Before I get into the specifics with what I'm learning in this internship at Strawbale Studio I thought I might give an overview on what exactly a straw bale or cob home is and why they are important.First off, both of these are forms of natural or green building. What makes something a natural building depends on the embodied energy it takes to build the structure. Embodied energy being the total amount of energy consumed in the process of production from mining and processing of materials to the manufacturing and delivery. So a green building would be something with low construction impact, resource efficiency, should be long lasting, non toxic, and beautiful! Straw bale and cob homes meet all of these criteria. The literal definition of cob is a "lump" or "mass" but basically, cob is a mixture of soil containing clay and sand mixed with water and straw. One of the reasons building with cob is so great is because these materials are available almost everywhere, they are inexpensive, and can very often be found on-site. Cob can easily be made with your feet, a tarp and some friends!
Cob building is pretty straightforward since it requires no formwork and very few tools so it isn't surprising that one third of our world's current population are living in unbaked earth. It is most commonly found in Africa, the middle east, India, Asia, Europe and south and central America. There is evidence that cob building began as far back as 800 years ago deriving from Europe. Because building with cob reduces the use of wood, steel and toxic building supplies it can cost as little as $10 a square foot to build! Once you have your foundation all you basically have to do is start piling it on! Although there are many cob homes out there, the major disadvantage to building a strictly cob home is that it provides very little insulation. Insulation is measured as relative resistance to heat flow or better known as the R-value.
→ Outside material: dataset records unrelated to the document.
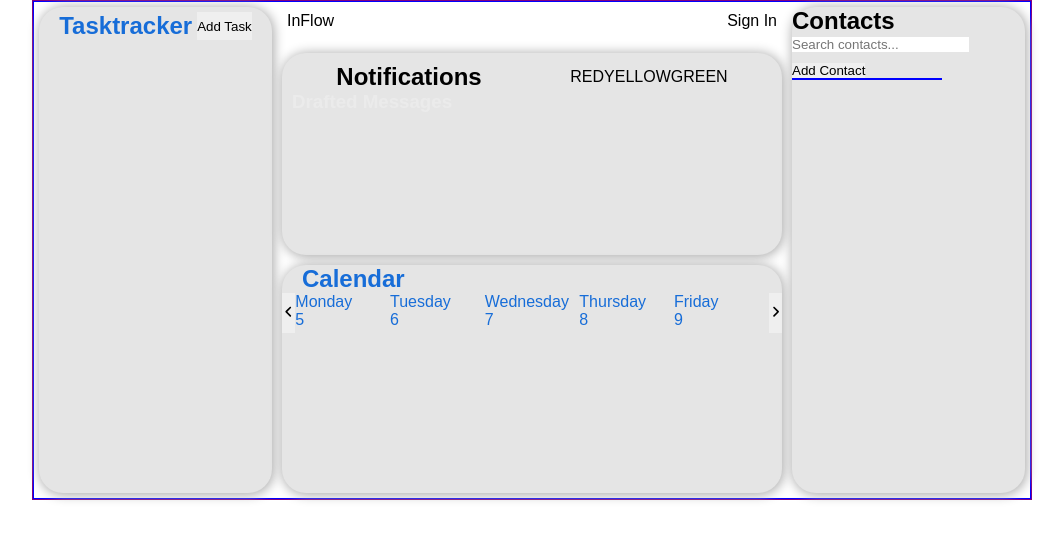
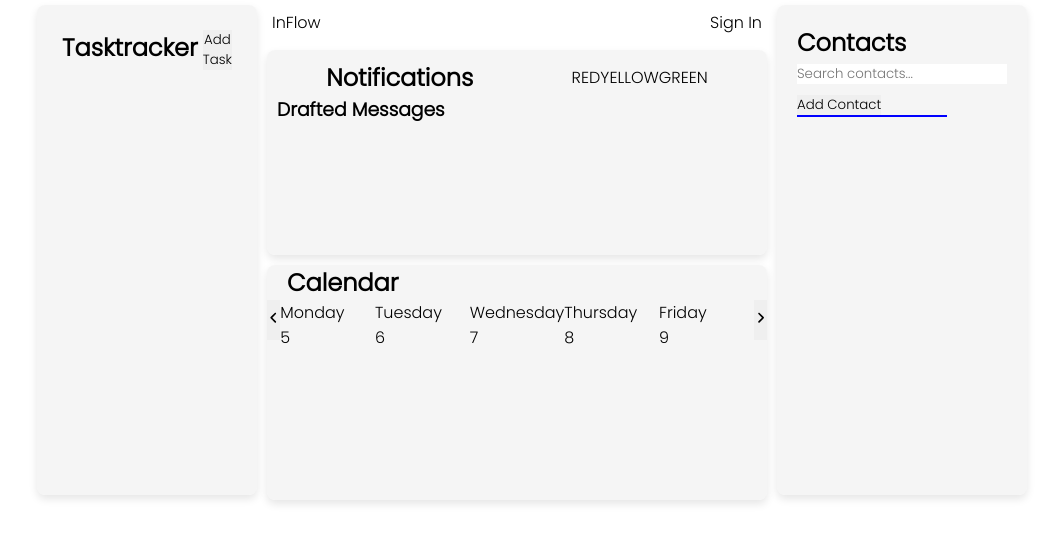
Before and after one commit to EdGitDonald/MajorProjet, a React (Vite) app: page / in a window 1280 px wide. Shown: the top 542 px of the page, without its empty margins (108-1172 px from the left). Built offline with nearby package versions, Linux system fonts and the light colour scheme.

Commit message:
Styling changes

```diff
--- a/src/App.css
+++ b/src/App.css
@@ -1,10 +1,13 @@
 @import url('https://fonts.googleapis.com/css2?family=Epilogue:wght@300&family=Roboto+Mono:ital,wght@0,200;0,500;1,100;1,300&display=swap');
+@import url('https://fonts.googleapis.com/css2?family=Poppins:wght@200;300&display=swap');
+
 
 * {
   padding: 0px;
   margin: 0px;
   box-sizing: border-box;
-  font-family: Arial, Helvetica, sans-serif;
+  font-family: 'Poppins', sans-serif;
+  color:black;
 }
 
 @keyframes logo-spin {
--- a/src/Components/Calendar/Calendar.css
+++ b/src/Components/Calendar/Calendar.css
@@ -1,8 +1,9 @@
 
 .Calendar{
-    background-color: #e5e5e5;
-    box-shadow: 1px 1px 12px 1px #ababab;
-    border-radius: 24px;
+    background-color: rgba(229, 229, 229, 0.4);
+    border-radius: 8px;
+    box-shadow: 0px 4px 8px rgba(0, 0, 0, 0.1);
+
     Width: 500px;
     margin: 5px;
     color: #176dd8;
--- a/src/Components/Contacts/Contacts.css
+++ b/src/Components/Contacts/Contacts.css
@@ -1,8 +1,9 @@
 
 .Contacts {
-    background-color: #e5e5e5;
-    box-shadow: 1px 1px 12px 1px #ababab;
-    border-radius: 24px;
+    background-color: rgba(229, 229, 229, 0.4);
+    border-radius: 8px;
+    box-shadow: 0px 4px 8px rgba(0, 0, 0, 0.1);
+    padding: 20px;
     margin: 5px;
     width: 250px;
   }
--- a/src/Components/Notifications/Notifications.css
+++ b/src/Components/Notifications/Notifications.css
@@ -1,7 +1,8 @@
 .Notifications{
-    background-color: #e5e5e5;
-    box-shadow: 1px 1px 12px 1px #ababab;
-    border-radius: 24px;
+    background-color: rgba(229, 229, 229, 0.4);
+    border-radius: 8px;
+    box-shadow: 0px 4px 8px rgba(0, 0, 0, 0.1);
+    padding: 20px;
     height: 300px;
     margin: 5px;
     padding: 10px;
--- a/src/Components/Tasktracker/Tasktracker.css
+++ b/src/Components/Tasktracker/Tasktracker.css
@@ -2,9 +2,10 @@
 
 
 .tasktracker{
-    background-color: #e5e5e5;
-    box-shadow: 1px 1px 12px 1px #ababab;
-    border-radius: 24px;
+    background-color: rgba(229, 229, 229, 0.4);
+    border-radius: 8px;
+    box-shadow: 0px 4px 8px rgba(0, 0, 0, 0.1);
+    padding: 20px;
     width: 250px;
     margin: 5px;
 }
@@ -16,7 +17,6 @@
 }
 
 .tasktracker-container h2{
-    color: #176dd8;
     margin-right: 5px;
 }
 
--- a/src/Pages/Homepage/Homepage.css
+++ b/src/Pages/Homepage/Homepage.css
@@ -1,5 +1,4 @@
 .Homepage-container {
-    border: 1px solid purple;
     margin: 0 auto;
     background-color: #ffffff;
     width: 1000px;
@@ -10,7 +9,6 @@
     display: flex;
     width: 100%;
     height: 100%;
-    border: solid 1px blue;
 }
 
 .Centre-container{
```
R-value requirements for building varies through the different states and climates, however it ranges from R-13 to R-21. Building with cob alone only gives you about an R-6, however, cob walls do have a lot of thermal mass. Thermal mass is the ability a material has to absorb and store heat energy. So in places that have a big fluctuation in temperature from day to night it's great because the cob's high thermal mass absorbs in heat energy through the day and then releases back through the house at night to provide warmth at night once it's cold outside. (Check out the link for visual descriptions) This is where straw bale homes comes in. Straw bales are extremely insulative with the R-value being about 1.5 per inch when laid flat and R-2 when laid on edge. Even though this is still less than commercial cellulose insulation per inch which would be anywhere from R-3.1 to R-3.8, the fact that straw bales can be anywhere from 14 to 24 inches is what makes the difference making a bale around R-28. A straw bale home is built by stacking straw bales on top of each other and then plastering over using a recipe very similar to the cob, the only difference being you will generally use more water and a shorter fibre such as chopped straw no longer than two inches. I will eventually do a separate blog on natural plasters.
So, why should you consider building a straw bale or cob home? If you are someone who has any interest in the preserving our environment then you should be interested! Today we are living in a world where people have no direct connection to our homes. The book "Building Green" gives the examples of the eskimo's who built their igloos using the thermal mass of the ice to protect them from the cold and the ancient Egyptians who used an intricate system of screens and ventilation to protect them from the desert heat. Homes that are built today are designed to be able to work in any climate or environment by being plugged into adjustable life-support systems that provide light, temperature and air circulation as well as provide water and flush out waste. Although these all seem beneficial, it doesn't allow us to have that intricate interaction and connection that humans once had with their homes, also meaning that our survival is completely reliant on our system not failing. More importantly, much of modern housing is dangerous to our health as well as our earth. With the off-gassing of synthetic materials, chlorine in drinking water and the damage that is done to our planet to create the materials used to build are only some of the negative effects modern housing has. There is also a huge amount of erosion, loss of wild life habitat from forest clearing, pollution from burning coal to produce electricity, and wasteful resource depletion that ends up in our dumps. If we continue to live the way we do we will destroy our beautiful planet ending life as we know it. This is what makes straw bale and cob homes so great! You not only save money, but you get to connect with your living space and people around you by working with others to build your own home in a way that minimally effects the environment and allows you to learn and grow as a person, as well as contribute to a better world. Not to mention, the finished product is incredible!
Deanne's straw bale home at Strawbale Studio in Oxford, MI
Click HERE for some more fun images of cob homes. I hope you enjoyed this post and have a better understanding on this type of natural building. The information provided in this post was collected from a mixture of Deanne Bednar and the books Building Green by Clarke Snell & Tim Callahan as well as The Cob Builders Handbook by Becky Bee.